There is no confirmed record of where Johanna was born. Her maiden name (Van Tassell) is documented once in death registration details of one of her children. While a connection to the Low Countries of Europe is implied by her maiden name, there is no other hard evidence. All three of her husbands served in the 57th Foot Regiment of the British Army. The postings for this regiment offer some tantalising suggestions. The 57th received battle honours in the Peninsular Campaign (1808-1813). They then joined the garrison in Canada before being recalled to Europe. They arrived too late for Waterloo. The 57th was then part of Army of Occupation in France, stationed in Belgium and France (1815-). I think it unlikely she met her first husband, John Collier, during ther Peninsular campaign on the basis of age and not being able to get there. The more likely event is the post Waterloo deployment. (Footnote: the 57th wasn't deployed with the Walchern expedition of 1808 so I don't think that was a candidate either.)
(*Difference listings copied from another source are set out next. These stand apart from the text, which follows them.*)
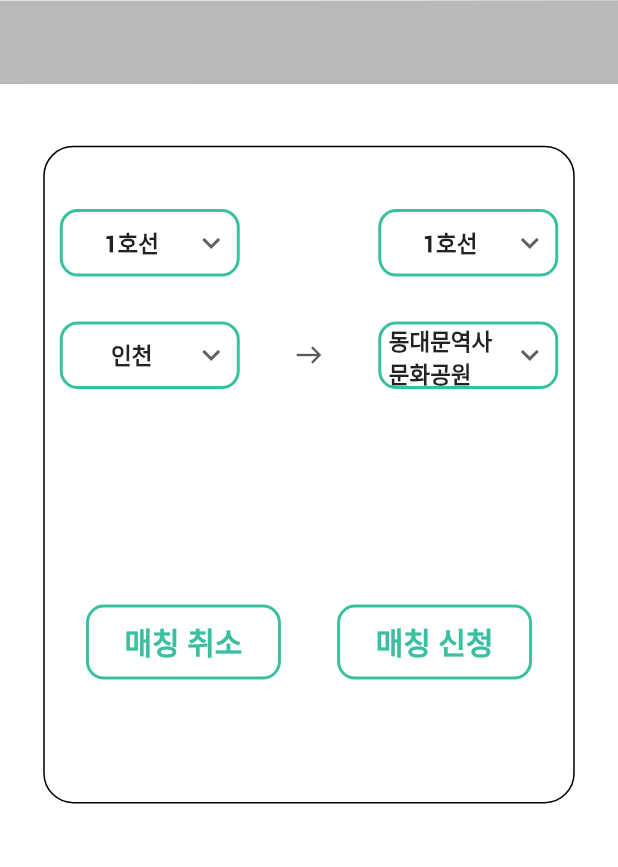
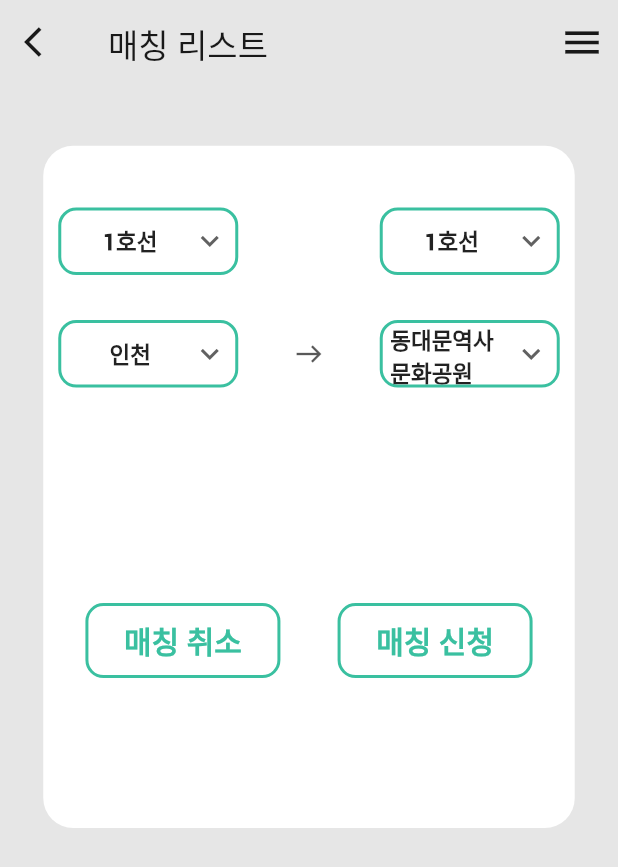
Before and after one commit to HandySub/HandySub_FrontEnd, a Flutter app: the screen it shows after launch, after a tap on "시작하기", on a phone screen of 412 x 824 dp. Shown: the top 867 px of the screen. Run offline on Flutter 3.47's test engine with Material 2 defaults, Android fonts, the phone set to English and light mode, and no system bars; Roboto replaces fonts that are missing (GmarketSans).

Commit message:
add SafeArea, etc.

```diff
--- a/lib/components/appBar.dart
+++ b/lib/components/appBar.dart
@@ -28,12 +28,16 @@ PreferredSizeWidget defaultAppBar(
         },
       ),
     ],
-    title: Text(
-      titleText,
-      style: TextStyle(
-        color: real_black,
-        fontWeight: FontWeight.w500,
-        fontSize: 22,
+    centerTitle: false,
+    title: Padding(
+      padding: const EdgeInsets.fromLTRB(0, 2, 0, 0),
+      child: Text(
+        titleText,
+        style: TextStyle(
+          color: real_black,
+          fontWeight: FontWeight.w500,
+          fontSize: 22,
+        ),
       ),
     ),
     systemOverlayStyle: SystemUiOverlayStyle.dark,
--- a/lib/constants/colors.dart
+++ b/lib/constants/colors.dart
@@ -6,5 +6,5 @@ const real_white = Color(0xffffffff);
 const real_black = Color.fromARGB(255, 25, 25, 25);
 const real_black_65 = Color.fromRGBO(0, 0, 0, 0.65);
 const real_black_19 = Color.fromRGBO(0, 0, 0, 0.19);
-const lightgray = Color(0x00E9E9E9);
+const lightgray = Color.fromRGBO(0, 0, 0, 0.09);
 const main_color_light = Color(0xffe7f4e8);
--- a/lib/pages/Matching/matching_apply_disabled.dart
+++ b/lib/pages/Matching/matching_apply_disabled.dart
@@ -49,24 +49,23 @@ class _MatchingApplyPage_DisabledState
       theme: ThemeData(
         fontFamily: 'GmarketSans',
       ),
-      home: Scaffold(
-        // TODO : change Color to lightgray
-        backgroundColor: real_white,
-        appBar: AppBar(
-          backgroundColor: lightgray,
-          elevation: 0.1,
-        ),
-        body: Center(
+      home: Container(
+        color: main_color,
+        child: SafeArea(
+          child: Scaffold(
+            appBar:
+                defaultAppBar(context, "매칭 리스트", real_black.withOpacity(0.09)),
+            body: Container(
+              color: real_black.withOpacity(0.09),
+              child: Center(
                 child: SizedBox(
                   width: width,
                   height: height,
                   child: Container(
-              margin: EdgeInsets.fromLTRB(
-                  width * 0.07, height * 0.05, width * 0.07, height * 0.35),
+                    margin: EdgeInsets.fromLTRB(width * 0.07, height * 0.05,
+                        width * 0.07, height * 0.33),
                     // padding: EdgeInsets.fromLTRB(width * 0.1, 9, width * 0.1, 9),
                     decoration: BoxDecoration(
-                // Todo : remove border line when background color(lightgray) is applied.
-                border: Border.all(),
                       borderRadius: BorderRadius.all(Radius.circular(20)),
                       color: real_white,
                     ),
@@ -88,7 +87,8 @@ class _MatchingApplyPage_DisabledState
                                     isExpanded: true,
                                     value: linePick_dropDownValue1,
                                     icon: const Icon(Icons.keyboard_arrow_down),
-                              items: line_dropDownList.map((String items) {
+                                    items:
+                                        line_dropDownList.map((String items) {
                                       return DropdownMenuItem(
                                         value: items,
                                         child: Center(
@@ -104,7 +104,8 @@ class _MatchingApplyPage_DisabledState
                                     }).toList(),
                                     onChanged: (dynamic newValue) {
                                       setState(() {
-                                  linePick_dropDownValue1 = newValue ?? "";
+                                        linePick_dropDownValue1 =
+                                            newValue ?? "";
                                       });
                                     },
                                   ),
@@ -115,7 +116,8 @@ class _MatchingApplyPage_DisabledState
                                     isExpanded: true,
                                     value: linePick_dropDownValue2,
                                     icon: const Icon(Icons.keyboard_arrow_down),
-                              items: line_dropDownList.map((String items) {
+                                    items:
+                                        line_dropDownList.map((String items) {
                                       return DropdownMenuItem(
                                         value: items,
                                         child: Center(
@@ -131,7 +133,8 @@ class _MatchingApplyPage_DisabledState
                                     }).toList(),
                                     onChanged: (dynamic newValue) {
                                       setState(() {
-                                  linePick_dropDownValue2 = newValue ?? "";
+                                        linePick_dropDownValue2 =
+                                            newValue ?? "";
                                       });
                                     },
                                   ),
@@ -150,7 +153,8 @@ class _MatchingApplyPage_DisabledState
                                     isExpanded: true,
                                     value: stationPick_dropDownValue1,
                                     icon: const Icon(Icons.keyboard_arrow_down),
-                              items: station_dropDownList.map((String items) {
+                                    items: station_dropDownList
+                                        .map((String items) {
                                       return DropdownMenuItem(
                                         value: items,
                                         child: Center(
@@ -166,7 +170,8 @@ class _MatchingApplyPage_DisabledState
                                     }).toList(),
                                     onChanged: (dynamic newValue) {
                                       setState(() {
-                                  stationPick_dropDownValue1 = newValue ?? "";
+                                        stationPick_dropDownValue1 =
+                                            newValue ?? "";
                                       });
                                     },
                                   ),
@@ -182,7 +187,8 @@ class _MatchingApplyPage_DisabledState
                                     isExpanded: true,
                                     value: stationPick_dropDownValue2,
                                     icon: const Icon(Icons.keyboard_arrow_down),
-                              items: station_dropDownList.map((String items) {
+                                    items: station_dropDownList
+                                        .map((String items) {
                                       return DropdownMenuItem(
                                         value: items,
                                         child: Center(
@@ -198,7 +204,8 @@ class _MatchingApplyPage_DisabledState
                                     }).toList(),
                                     onChanged: (dynamic newValue) {
                                       setState(() {
-                                  stationPick_dropDownValue2 = newValue ?? "";
+                                        stationPick_dropDownValue2 =
+                                            newValue ?? "";
                                       });
                                     },
                                   ),
@@ -223,6 +230,9 @@ class _MatchingApplyPage_DisabledState
                           ],
                         )
                       ],
+                    ),
+                  ),
+                ),
               ),
             ),
           ),
--- a/lib/pages/Matching/matching_pick_abled.dart
+++ b/lib/pages/Matching/matching_pick_abled.dart
@@ -57,7 +57,10 @@ class _MatchingPickAbledState extends State<MatchingPickAbled> {
       theme: ThemeData(
         fontFamily: 'GmarketSans',
       ),
-      home: Scaffold(
+      home: Container(
+        color: main_color,
+        child: SafeArea(
+          child: Scaffold(
             backgroundColor: real_white,
             // * AppBar
             appBar: defaultAppBar(context, "매칭 선택", real_white),
@@ -182,6 +185,8 @@ class _MatchingPickAbledState extends State<MatchingPickAbled> {
               ],
             ),
           ),
+        ),
+      ),
     );
   }
 
```
Lines whose indentation alone changed are shown as unchanged.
Being a camp follower was a hard life. In these years, they had little official status in the army. They marched behind the army on campaign and when a regiment redeployed by ship, the official number of followers allowed was small. A number would be selected by lottery to travel with the regiment. The rest would be abandoned. Apart from other comforts, they would have cooked, cleaned and tended the wounds for soldiers. Some would have been in service to officiers. Officiers were able to bring their families with them so there was a potential for camp followers to be in service to the officier's famlies.
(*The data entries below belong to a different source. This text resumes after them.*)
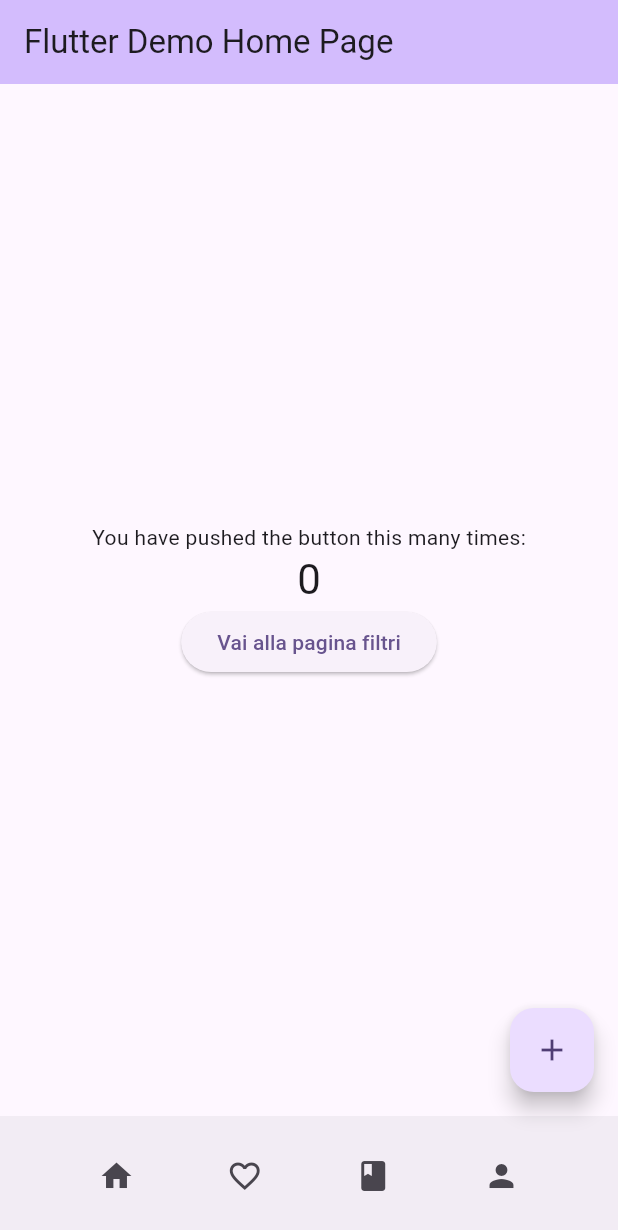
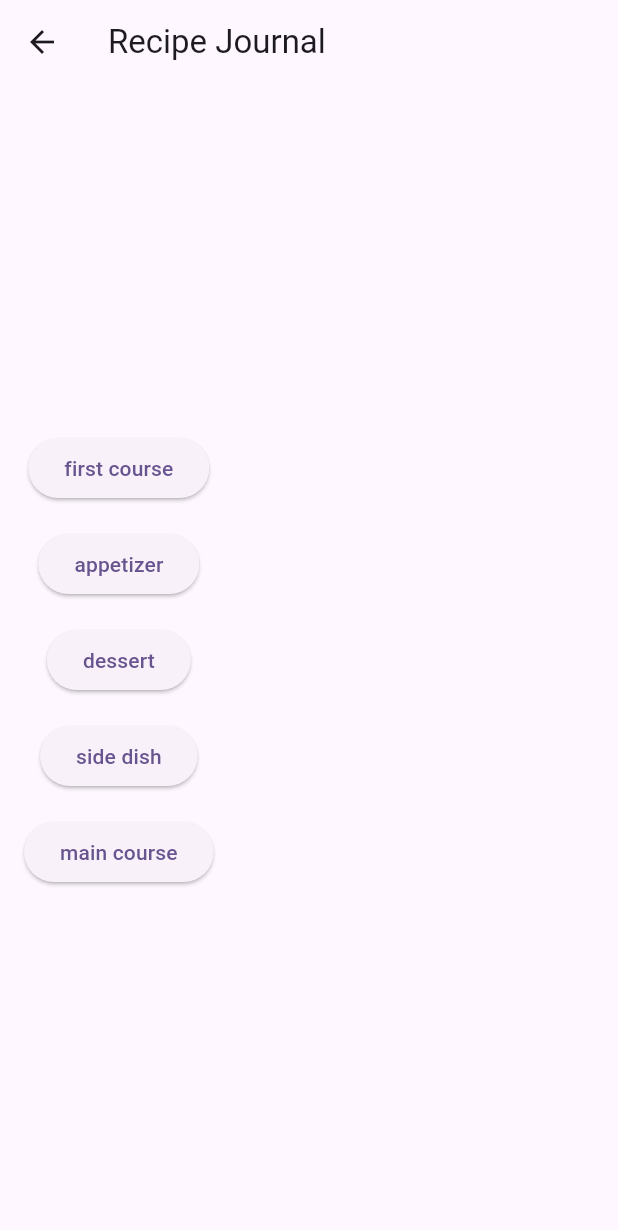
Before and after one commit to 195fra/Let-Me-Cook, a Flutter app: the screen it shows after launch, after a tap on the "book" icon, on a phone screen of 412 x 824 dp. Shown: the top 1230 px of the screen. Run offline on Flutter 3.47's test engine with Material 3 defaults, Android fonts, the phone set to English and light mode, and no system bars.

Commit message:
aggiunta basica recipe journal per testare le pagine

```diff
--- /dev/null
+++ b/let_me_cook/lib/Pages/recipe_journal.dart
@@ -0,0 +1,51 @@
+import 'package:flutter/material.dart';
+import 'package:let_me_cook/Pages/appetizer_category.dart';
+
+class RecipeJournal extends StatefulWidget {
+  const RecipeJournal({super.key});
+
+  @override
+  State<RecipeJournal> createState() => _RecipeJournalState();
+}
+
+class _RecipeJournalState extends State<RecipeJournal> {
+  @override
+  Widget build(BuildContext context) {
+    // Lista delle categorie
+    final List<String> categories = [
+      "first course",
+      "appetizer",
+      "dessert",
+      "side dish",
+      "main course",
+    ];
+
+    return Scaffold(
+      appBar: AppBar(
+        title: const Text("Recipe Journal"),
+      ),
+      body: Padding(
+        padding: const EdgeInsets.all(16.0),
+        child: Column(
+          mainAxisAlignment: MainAxisAlignment.center,
+          children: categories.map((category) {
+            return Padding(
+              padding: const EdgeInsets.symmetric(vertical: 8.0),
+              child: ElevatedButton(
+                onPressed: () {
+                  Navigator.push(
+                    context,
+                    MaterialPageRoute(
+                      builder: (context) => CategoryPage(category: category),
+                    ),
+                  );
+                },
+                child: Text(category),
+              ),
+            );
+          }).toList(),
+        ),
+      ),
+    );
+  }
+}
--- a/let_me_cook/lib/components/bottom_bar.dart
+++ b/let_me_cook/lib/components/bottom_bar.dart
@@ -1,4 +1,6 @@
 import 'package:flutter/material.dart';
+import 'package:let_me_cook/Pages/appetizer_category.dart';
+import 'package:let_me_cook/Pages/recipe_journal.dart';
 
 class BottomBar extends StatelessWidget {
   const BottomBar({super.key});
@@ -24,7 +26,10 @@ class BottomBar extends StatelessWidget {
           IconButton(
             icon: Icon(Icons.book),
             onPressed: () {
-              Navigator.pushNamed(context, '');
+              Navigator.push(
+                context,
+                MaterialPageRoute(builder: (context) => RecipeJournal()),
+              );
             },
           ),
           IconButton(
```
There is another anecdote (source please!) that says that Johanna came to Australia as a servant to one of the officiers. Given the number of years she had been with the regiment maybe she had their trust. While there is no documentary evidence for this cited yet, we do see evidence of a connection with the Shadforth family. According to the regimental muster books, Lt. Col. Thomas Shadforth had number of servants with him when he same to Australia with the 57th. Unfortunately, their names are not recorded.
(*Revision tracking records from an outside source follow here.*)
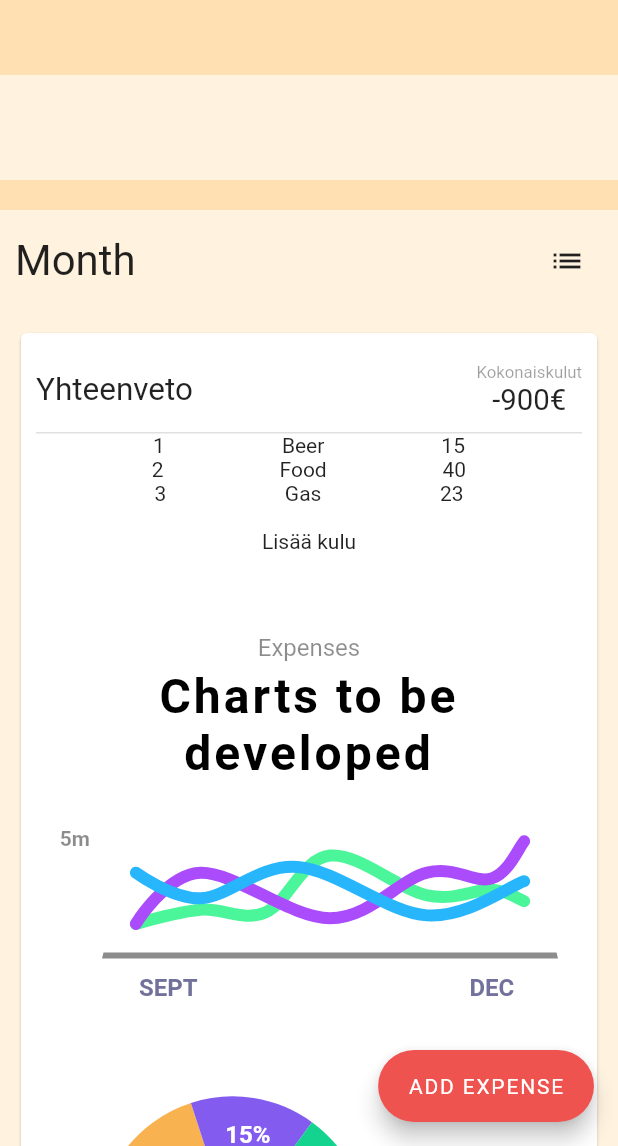
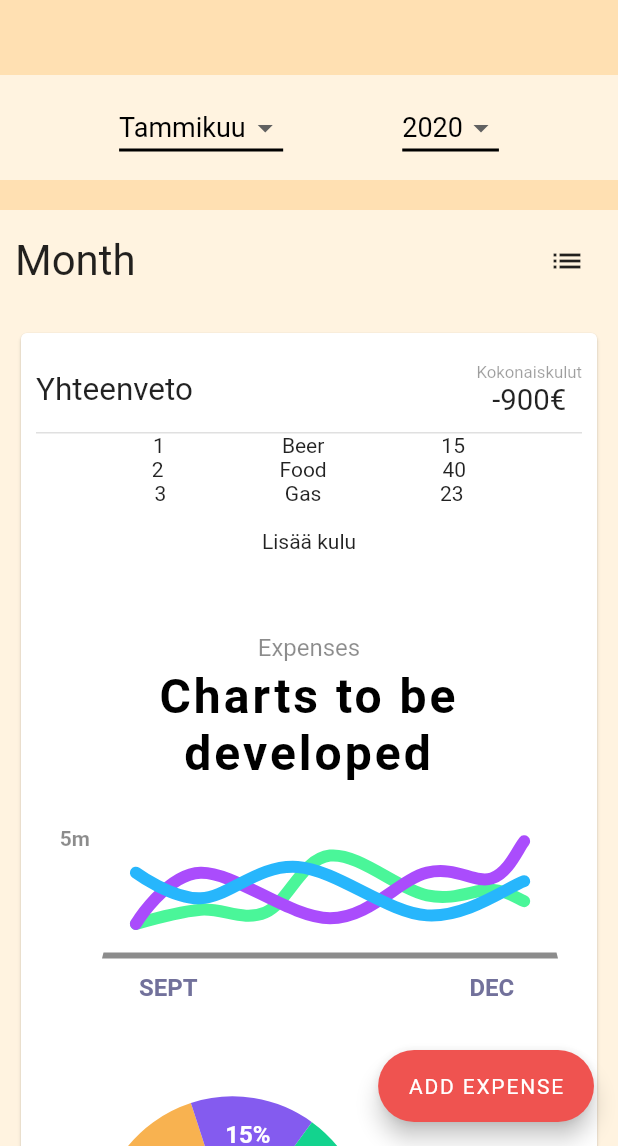
Before and after one commit to EetuK/kuluappi, a Flutter app: the screen it shows after launch, on a phone screen of 412 x 824 dp, the part 90-1236 px from its top. Run offline on Flutter 3.47's test engine with Material 2 defaults, Android fonts, the phone set to English and light mode, and no system bars; drawn by our look-alikes of fl_chart; our stand-ins replace flutter_mobx, flutter_svg, mobx, sqflite; accounts and stored records are empty; generated files the repository leaves out were written again.

Commit message:
Adding dropdown filters

```diff
--- a/lib/views/home/widgets/time_filter.dart
+++ b/lib/views/home/widgets/time_filter.dart
@@ -5,29 +5,59 @@ class TimeFilter extends StatelessWidget {
 
   @override
   Widget build(BuildContext context) {
-    const bool noExpenses = true;
-
     return Container(
       height: 70,
       color: Colors.orange[50],
       child: Row(mainAxisAlignment: MainAxisAlignment.spaceEvenly, children: [
-        // Container(
-        //   child: TextField(
-        //     obscureText: true,
-        //     decoration: InputDecoration(
-        //       border: OutlineInputBorder(),
-        //       labelText: 'Password',
-        //     ),
-        //   ),
-        // ),
-        // Container(
-        //     child: TextField(
-        //   obscureText: true,
-        //   decoration: InputDecoration(
-        //     border: OutlineInputBorder(),
-        //     labelText: 'Password',
-        //   ),
-        // ))
+        DropdownButton<String>(
+            value: "Tammikuu",
+            icon: Icon(Icons.arrow_drop_down),
+            iconSize: 24,
+            elevation: 16,
+            style: TextStyle(color: Colors.black, fontSize: 18),
+            underline: Container(
+              height: 2,
+              color: Colors.black,
+            ),
+            onChanged: (String newValue) {},
+            items: <String>[
+              'Tammikuu',
+              'Helmikuu',
+              'Maaliskuu',
+              'Huhtikuu',
+              'Toukokuu',
+              'Kesäkuu',
+              'Heinäkuu',
+              'Elokuu',
+              'Syyskuu',
+              'Lokakuu',
+              'Marraskuu',
+              'Joulukuu'
+            ].map<DropdownMenuItem<String>>((String value) {
+              return DropdownMenuItem<String>(
+                value: value,
+                child: Text(value),
+              );
+            }).toList()),
+        DropdownButton<String>(
+          value: "2020",
+          icon: Icon(Icons.arrow_drop_down),
+          iconSize: 24,
+          elevation: 16,
+          style: TextStyle(color: Colors.black, fontSize: 18),
+          underline: Container(
+            height: 2,
+            color: Colors.black,
+          ),
+          onChanged: (String newValue) {},
+          items: <String>['2019', '2020']
+              .map<DropdownMenuItem<String>>((String value) {
+            return DropdownMenuItem<String>(
+              value: value,
+              child: Text(value),
+            );
+          }).toList(),
+        )
       ]),
     );
   }
```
Johanna remarries after John Collier dies enroute to Australia. Her exact arrival in Australia is uncertain, but marriage record shows she was a widow who marries George Goldsmith of the 57th. Lieutenant Henry Shadforth of the 57th and son of Thomas is a witness to the marriage. Subsequently George retires from the army and takes up a selection at Cedar Creek, Wollombi. George dies before the five year term of the land grant expires. Although he had a written a will, the Colonial Secretary doesn't find the terms of the will binding. Despite this, the court was sympathetic to his widow's plight. The land is granted in trust to the Lt. Col. for the benefit of George's heirs, Subsequent to this, title on the land is recorded as passing from Shadforth to Johanna's third husband, John Howell.